§ Required action
The full listing is to be returned exactly as given, but without pictures.

§ Recorded data
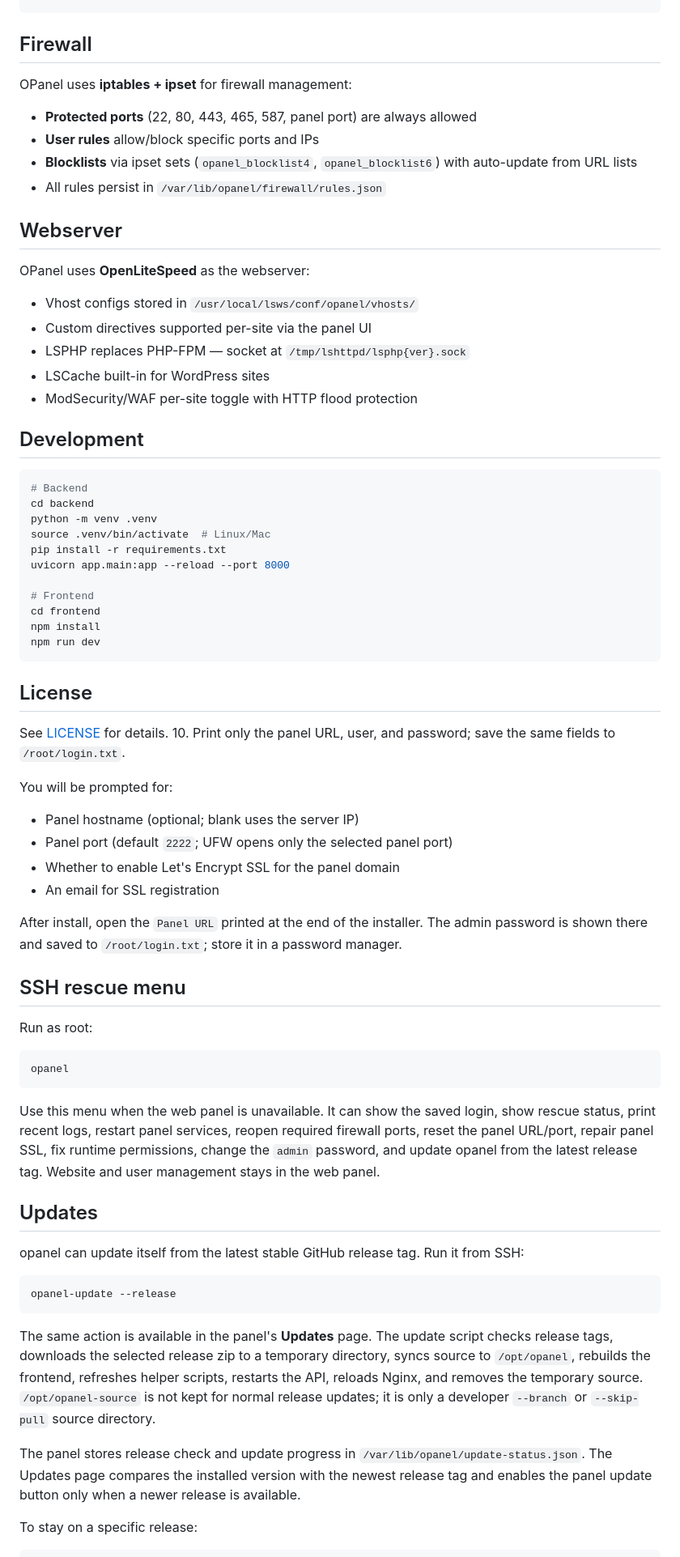
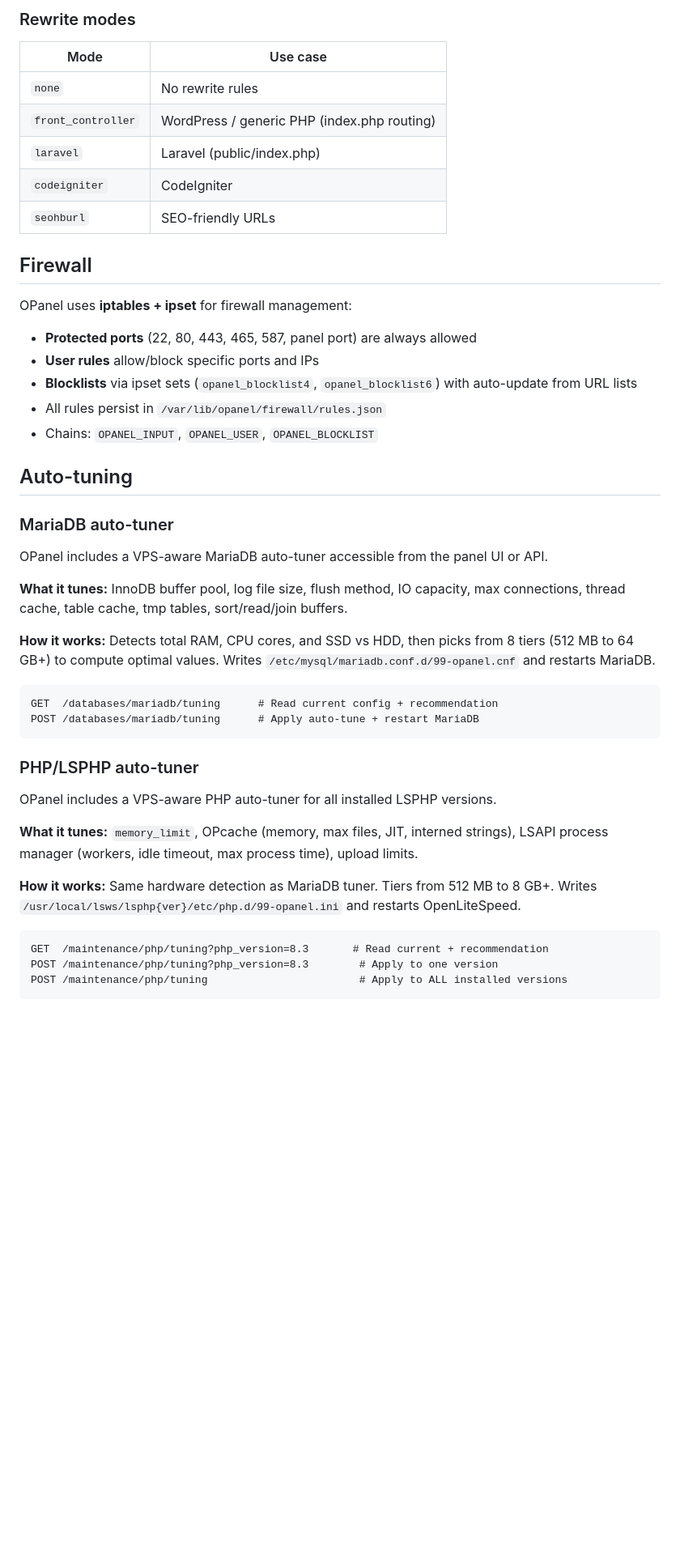
Before and after one commit to bnixvn/opanel, a Markdown page: README.md, the part around one of its changes. Shown at 81% size. Drawn GitHub-style; blank space fills up the shorter version.

Commit message:
docs: rewrite README for OpenLiteSpeed/lsphp/iptables stack

````diff
--- a/README.md
+++ b/README.md
@@ -184,3 +194,13 @@ bash installer/update.sh
+### Rewrite modes
+
+| Mode | Use case |
+|------|----------|
+| `none` | No rewrite rules |
+| `front_controller` | WordPress / generic PHP (index.php routing) |
+| `laravel` | Laravel (public/index.php) |
+| `codeigniter` | CodeIgniter |
+| `seohburl` | SEO-friendly URLs |
+
 ## Firewall
 
 OPanel uses **iptables + ipset** for firewall management:
@@ -189,84 +209,34 @@ OPanel uses **iptables + ipset** for firewall management:
 - **User rules** allow/block specific ports and IPs
 - **Blocklists** via ipset sets (`opanel_blocklist4`, `opanel_blocklist6`) with auto-update from URL lists
 - All rules persist in `/var/lib/opanel/firewall/rules.json`
+- Chains: `OPANEL_INPUT`, `OPANEL_USER`, `OPANEL_BLOCKLIST`
 
-## Webserver
+## Auto-tuning
 
-OPanel uses **OpenLiteSpeed** as the webserver:
+### MariaDB auto-tuner
 
-- Vhost configs stored in `/usr/local/lsws/conf/opanel/vhosts/`
-- Custom directives supported per-site via the panel UI
-- LSPHP replaces PHP-FPM — socket at `/tmp/lshttpd/lsphp{ver}.sock`
-- LSCache built-in for WordPress sites
-- ModSecurity/WAF per-site toggle with HTTP flood protection
+OPanel includes a VPS-aware MariaDB auto-tuner accessible from the panel UI or API.
 
-## Development
+**What it tunes:** InnoDB buffer pool, log file size, flush method, IO capacity, max connections, thread cache, table cache, tmp tables, sort/read/join buffers.
 
-```bash
-# Backend
-cd backend
-python -m venv .venv
-source .venv/bin/activate  # Linux/Mac
-pip install -r requirements.txt
-uvicorn app.main:app --reload --port 8000
+**How it works:** Detects total RAM, CPU cores, and SSD vs HDD, then picks from 8 tiers (512 MB to 64 GB+) to compute optimal values. Writes `/etc/mysql/mariadb.conf.d/99-opanel.cnf` and restarts MariaDB.
 
-# Frontend
-cd frontend
-npm install
-npm run dev
+```
+GET  /databases/mariadb/tuning      # Read current config + recommendation
+POST /databases/mariadb/tuning      # Apply auto-tune + restart MariaDB
 ```
 
-## License
+### PHP/LSPHP auto-tuner
 
-See [LICENSE](LICENSE) for details.
-10. Print only the panel URL, user, and password; save the same fields to
-    `/root/login.txt`.
+OPanel includes a VPS-aware PHP auto-tuner for all installed LSPHP versions.
 
-You will be prompted for:
+**What it tunes:** `memory_limit`, OPcache (memory, max files, JIT, interned strings), LSAPI process manager (workers, idle timeout, max process time), upload limits.
 
-- Panel hostname (optional; blank uses the server IP)
-- Panel port (default `2222`; UFW opens only the selected panel port)
-- Whether to enable Let's Encrypt SSL for the panel domain
-- An email for SSL registration
+**How it works:** Same hardware detection as MariaDB tuner. Tiers from 512 MB to 8 GB+. Writes `/usr/local/lsws/lsphp{ver}/etc/php.d/99-opanel.ini` and restarts OpenLiteSpeed.
 
-After install, open the `Panel URL` printed at the end of the installer. The
-admin password is shown there and saved to `/root/login.txt`; store it in a
-password manager.
-
-## SSH rescue menu
-
-Run as root:
-
-```bash
-opanel
+```
+GET  /maintenance/php/tuning?php_version=8.3       # Read current + recommendation
+POST /maintenance/php/tuning?php_version=8.3        # Apply to one version
+POST /maintenance/php/tuning                        # Apply to ALL installed versions
 ```
 
-Use this menu when the web panel is unavailable. It can show the saved login,
-show rescue status, print recent logs, restart panel services, reopen required
-firewall ports, reset the panel URL/port, repair panel SSL, fix runtime
-permissions, change the `admin` password, and update opanel from the latest
-release tag. Website and user management stays in the web panel.
-
-## Updates
-
-opanel can update itself from the latest stable GitHub release tag. Run it from
-SSH:
-
-```bash
-opanel-update --release
-```
-
-The same action is available in the panel's **Updates** page. The update script
-checks release tags, downloads the selected release zip to a temporary
-directory, syncs source to `/opt/opanel`, rebuilds the frontend, refreshes
-helper scripts, restarts the API, reloads Nginx, and removes the temporary
-source. `/opt/opanel-source` is not kept for normal release updates; it is only a
-developer `--branch` or `--skip-pull` source directory.
-
-The panel stores release check and update progress in
-`/var/lib/opanel/update-status.json`. The Updates page compares the installed
-version with the newest release tag and enables the panel update button only
-when a newer release is available.
-
-To stay on a specific release:
-
````
Also changed, not shown: other parts of README.md (+145 -290 lines).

§ Solution for this exercise
Before and after one commit to bnixvn/opanel, a Markdown page: README.md, the part around one of its changes. Shown at 81% size. Drawn GitHub-style; blank space fills up the shorter version.

Commit message:
docs: rewrite README for OpenLiteSpeed/lsphp/iptables stack

````diff
--- a/README.md
+++ b/README.md
@@ -184,3 +194,13 @@ bash installer/update.sh
+### Rewrite modes
+
+| Mode | Use case |
+|------|----------|
+| `none` | No rewrite rules |
+| `front_controller` | WordPress / generic PHP (index.php routing) |
+| `laravel` | Laravel (public/index.php) |
+| `codeigniter` | CodeIgniter |
+| `seohburl` | SEO-friendly URLs |
+
 ## Firewall
 
 OPanel uses **iptables + ipset** for firewall management:
@@ -189,84 +209,34 @@ OPanel uses **iptables + ipset** for firewall management:
 - **User rules** allow/block specific ports and IPs
 - **Blocklists** via ipset sets (`opanel_blocklist4`, `opanel_blocklist6`) with auto-update from URL lists
 - All rules persist in `/var/lib/opanel/firewall/rules.json`
+- Chains: `OPANEL_INPUT`, `OPANEL_USER`, `OPANEL_BLOCKLIST`
 
-## Webserver
+## Auto-tuning
 
-OPanel uses **OpenLiteSpeed** as the webserver:
+### MariaDB auto-tuner
 
-- Vhost configs stored in `/usr/local/lsws/conf/opanel/vhosts/`
-- Custom directives supported per-site via the panel UI
-- LSPHP replaces PHP-FPM — socket at `/tmp/lshttpd/lsphp{ver}.sock`
-- LSCache built-in for WordPress sites
-- ModSecurity/WAF per-site toggle with HTTP flood protection
+OPanel includes a VPS-aware MariaDB auto-tuner accessible from the panel UI or API.
 
-## Development
+**What it tunes:** InnoDB buffer pool, log file size, flush method, IO capacity, max connections, thread cache, table cache, tmp tables, sort/read/join buffers.
 
-```bash
-# Backend
-cd backend
-python -m venv .venv
-source .venv/bin/activate  # Linux/Mac
-pip install -r requirements.txt
-uvicorn app.main:app --reload --port 8000
+**How it works:** Detects total RAM, CPU cores, and SSD vs HDD, then picks from 8 tiers (512 MB to 64 GB+) to compute optimal values. Writes `/etc/mysql/mariadb.conf.d/99-opanel.cnf` and restarts MariaDB.
 
-# Frontend
-cd frontend
-npm install
-npm run dev
+```
+GET  /databases/mariadb/tuning      # Read current config + recommendation
+POST /databases/mariadb/tuning      # Apply auto-tune + restart MariaDB
 ```
 
-## License
+### PHP/LSPHP auto-tuner
 
-See [LICENSE](LICENSE) for details.
-10. Print only the panel URL, user, and password; save the same fields to
-    `/root/login.txt`.
+OPanel includes a VPS-aware PHP auto-tuner for all installed LSPHP versions.
 
-You will be prompted for:
+**What it tunes:** `memory_limit`, OPcache (memory, max files, JIT, interned strings), LSAPI process manager (workers, idle timeout, max process time), upload limits.
 
-- Panel hostname (optional; blank uses the server IP)
-- Panel port (default `2222`; UFW opens only the selected panel port)
-- Whether to enable Let's Encrypt SSL for the panel domain
-- An email for SSL registration
+**How it works:** Same hardware detection as MariaDB tuner. Tiers from 512 MB to 8 GB+. Writes `/usr/local/lsws/lsphp{ver}/etc/php.d/99-opanel.ini` and restarts OpenLiteSpeed.
 
-After install, open the `Panel URL` printed at the end of the installer. The
-admin password is shown there and saved to `/root/login.txt`; store it in a
-password manager.
-
-## SSH rescue menu
-
-Run as root:
-
-```bash
-opanel
+```
+GET  /maintenance/php/tuning?php_version=8.3       # Read current + recommendation
+POST /maintenance/php/tuning?php_version=8.3        # Apply to one version
+POST /maintenance/php/tuning                        # Apply to ALL installed versions
 ```
 
-Use this menu when the web panel is unavailable. It can show the saved login,
-show rescue status, print recent logs, restart panel services, reopen required
-firewall ports, reset the panel URL/port, repair panel SSL, fix runtime
-permissions, change the `admin` password, and update opanel from the latest
-release tag. Website and user management stays in the web panel.
-
-## Updates
-
-opanel can update itself from the latest stable GitHub release tag. Run it from
-SSH:
-
-```bash
-opanel-update --release
-```
-
-The same action is available in the panel's **Updates** page. The update script
-checks release tags, downloads the selected release zip to a temporary
-directory, syncs source to `/opt/opanel`, rebuilds the frontend, refreshes
-helper scripts, restarts the API, reloads Nginx, and removes the temporary
-source. `/opt/opanel-source` is not kept for normal release updates; it is only a
-developer `--branch` or `--skip-pull` source directory.
-
-The panel stores release check and update progress in
-`/var/lib/opanel/update-status.json`. The Updates page compares the installed
-version with the newest release tag and enables the panel update button only
-when a newer release is available.
-
-To stay on a specific release:
-
````
Also changed, not shown: other parts of README.md (+145 -290 lines).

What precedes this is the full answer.